Born in Bulgaria, Svetlan Valev received his Masters in Architecture from Arizona State University in 2007. While at school, he developed an interest for urban tactics that allow groups that fall outside of the formal planning process to engage the city in a type of individual and community-led urban participation.
During the fall of 2006, Svetlan participated in a graduate research studio with Teddy Cruz and Enrique Martin-Moreno that looked at the issue of informal urban developments in cities around the world. The work explored strategies for mapping the economic, social and physical factors acting upon a particular place as a way of exploiting those relationships. His graduate thesis, The Structure of the Past and the Freedom of the Future, addressed the conflict created by an urban library as both an institutions devoted to recording the multiple lived histories of the area and also being a type of large institutional building that has in previous redevelopment efforts devastated the city by ignoring local historic processes.
Initiated as a topic while teaching a senior urban design studio in 2009, Svetlan's current work revolves around the nature of community in context of the proliferation of personalized digital technology.
No Gravity No Ground:
Author: Ying-Yi Mao, Taiwan (Republic of China)
Coauthor: Cheng Yan Yang, Taiwan (Republic of China)
The imagery for this project presented a powerful vision for a future transportation hub, but the projects emphasis on infrastructure and reliance on technology limit the larger programmatic explorations. In addition to addressing traffic, I would have liked to see the project explore other urban issues like lack of public gathering space.
- Shohei Shigematsu
About the authors:
Ying-Yi Mao is 20 years old and currently attending the architecture department of National Taipei University of Technology in Taiwan. He holds great enthusiasm and interest in architecture and loves the idea of building the living environment for the future and exploring its endless possibilities.

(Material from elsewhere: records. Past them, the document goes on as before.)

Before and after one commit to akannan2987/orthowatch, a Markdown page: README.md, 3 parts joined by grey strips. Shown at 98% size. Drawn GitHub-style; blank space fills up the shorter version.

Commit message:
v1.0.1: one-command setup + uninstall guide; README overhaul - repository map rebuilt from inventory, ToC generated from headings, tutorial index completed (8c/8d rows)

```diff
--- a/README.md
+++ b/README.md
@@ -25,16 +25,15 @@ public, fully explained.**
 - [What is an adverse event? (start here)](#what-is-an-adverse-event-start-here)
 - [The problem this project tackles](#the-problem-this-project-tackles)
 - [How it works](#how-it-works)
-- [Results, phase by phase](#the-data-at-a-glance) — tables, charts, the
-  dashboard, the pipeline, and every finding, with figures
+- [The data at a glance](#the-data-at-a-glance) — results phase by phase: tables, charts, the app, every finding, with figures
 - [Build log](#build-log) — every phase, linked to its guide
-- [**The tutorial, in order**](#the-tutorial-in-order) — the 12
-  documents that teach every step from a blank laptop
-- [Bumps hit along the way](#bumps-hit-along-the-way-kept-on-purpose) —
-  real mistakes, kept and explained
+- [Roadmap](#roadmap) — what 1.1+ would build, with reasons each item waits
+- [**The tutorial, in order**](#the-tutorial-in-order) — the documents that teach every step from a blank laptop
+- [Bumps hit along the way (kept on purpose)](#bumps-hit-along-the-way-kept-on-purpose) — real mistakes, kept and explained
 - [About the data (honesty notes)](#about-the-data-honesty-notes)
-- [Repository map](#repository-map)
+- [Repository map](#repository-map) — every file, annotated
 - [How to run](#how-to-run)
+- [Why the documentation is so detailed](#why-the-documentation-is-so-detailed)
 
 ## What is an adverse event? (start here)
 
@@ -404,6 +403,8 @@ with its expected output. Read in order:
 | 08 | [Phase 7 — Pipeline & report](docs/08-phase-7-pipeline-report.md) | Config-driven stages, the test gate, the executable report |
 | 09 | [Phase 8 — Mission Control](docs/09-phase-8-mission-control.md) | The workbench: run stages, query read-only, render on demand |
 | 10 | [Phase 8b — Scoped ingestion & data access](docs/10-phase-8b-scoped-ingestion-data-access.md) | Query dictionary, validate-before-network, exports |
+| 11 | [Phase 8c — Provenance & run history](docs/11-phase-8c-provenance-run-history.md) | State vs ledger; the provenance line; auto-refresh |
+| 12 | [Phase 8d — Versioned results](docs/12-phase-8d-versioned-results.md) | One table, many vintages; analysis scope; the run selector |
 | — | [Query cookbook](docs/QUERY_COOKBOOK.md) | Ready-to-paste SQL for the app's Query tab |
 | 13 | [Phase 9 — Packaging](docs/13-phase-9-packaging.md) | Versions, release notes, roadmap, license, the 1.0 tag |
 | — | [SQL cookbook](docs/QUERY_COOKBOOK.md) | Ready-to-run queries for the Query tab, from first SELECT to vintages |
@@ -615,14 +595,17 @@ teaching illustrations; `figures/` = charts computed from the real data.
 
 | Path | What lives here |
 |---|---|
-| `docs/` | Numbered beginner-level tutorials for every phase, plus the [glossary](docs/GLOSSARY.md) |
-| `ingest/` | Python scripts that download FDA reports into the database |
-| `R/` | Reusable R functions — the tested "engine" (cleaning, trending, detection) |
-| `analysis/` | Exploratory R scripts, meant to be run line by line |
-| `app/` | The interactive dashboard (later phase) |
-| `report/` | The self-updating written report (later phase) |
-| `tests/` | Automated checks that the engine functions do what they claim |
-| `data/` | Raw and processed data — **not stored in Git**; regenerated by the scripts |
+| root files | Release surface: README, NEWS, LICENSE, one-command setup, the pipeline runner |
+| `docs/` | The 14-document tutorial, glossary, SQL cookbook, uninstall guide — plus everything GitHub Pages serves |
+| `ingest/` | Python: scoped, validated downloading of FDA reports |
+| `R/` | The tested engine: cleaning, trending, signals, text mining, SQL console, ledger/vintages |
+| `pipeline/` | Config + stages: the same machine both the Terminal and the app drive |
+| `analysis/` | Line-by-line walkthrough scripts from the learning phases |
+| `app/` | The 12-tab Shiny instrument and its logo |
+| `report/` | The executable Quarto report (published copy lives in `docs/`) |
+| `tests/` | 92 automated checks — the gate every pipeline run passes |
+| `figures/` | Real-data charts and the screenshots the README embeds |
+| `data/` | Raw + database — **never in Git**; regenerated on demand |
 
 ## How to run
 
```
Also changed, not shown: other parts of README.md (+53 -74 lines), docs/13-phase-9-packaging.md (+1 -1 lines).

"I am honored to have the opportunity to participate in this competition. I am also happy that our efforts can be awarded."
Cheng-Yan Yang is 20 years of age and currently a junior in the architecture department of National Taipei University of Technology in Taiwan. Growing up in a single parent family has fostered his unconformative thinking and his tendencies to challenge tradition, which attributed to their audacious proposal in this competition. Inherited from his mother (an artist), he keeps himself open minded and curious about things surrounding him. It is through such exploration, that he finds the joy of design and architecture.
"I find the open-mindedness of this competition invaluable and attracted very creative works and thoughts."
Author Neimark, Anna , United States )
Coauthors Atwood, Andrew , United States
This proposal used striking models, renderings and plans to illustrate a flipped urban block. Because the intention of the project was to liberate the ground floor, the project could have benefited from a better exploration of the possibilities for the newfound ground plane.
- Shohei Shigematsu
About the authors:
Anna Neimark teaches at the USC School of Architecture in Los Angeles, CA. She has received numerous honors, including the USC Advancing Scholarship in the Humanities and Social Sciences, the GSD Harvard Appleton Traveling Fellowship, the Soros Fellowship for New Americans, and the Undergraduate Thesis Prize at the Princeton School of Architecture. She has worked in architecture offices in Rotterdam, New York, and Los Angeles.
Andrew Atwood is an adjunct assistant professor at the USC [University of Southern California] School of Architecture where he teaches undergraduate and graduate level studios in addition to graduate level seminars focusing on the intersection between technology, media and type in architecture. He graduated from the Harvard University GSD [Graduate School of Design] in 2007. Before founding ATWOOD-A in 2009, he worked in the offices of MOS in New Haven, CT and Belzberg Architects in Santa Monica, CA.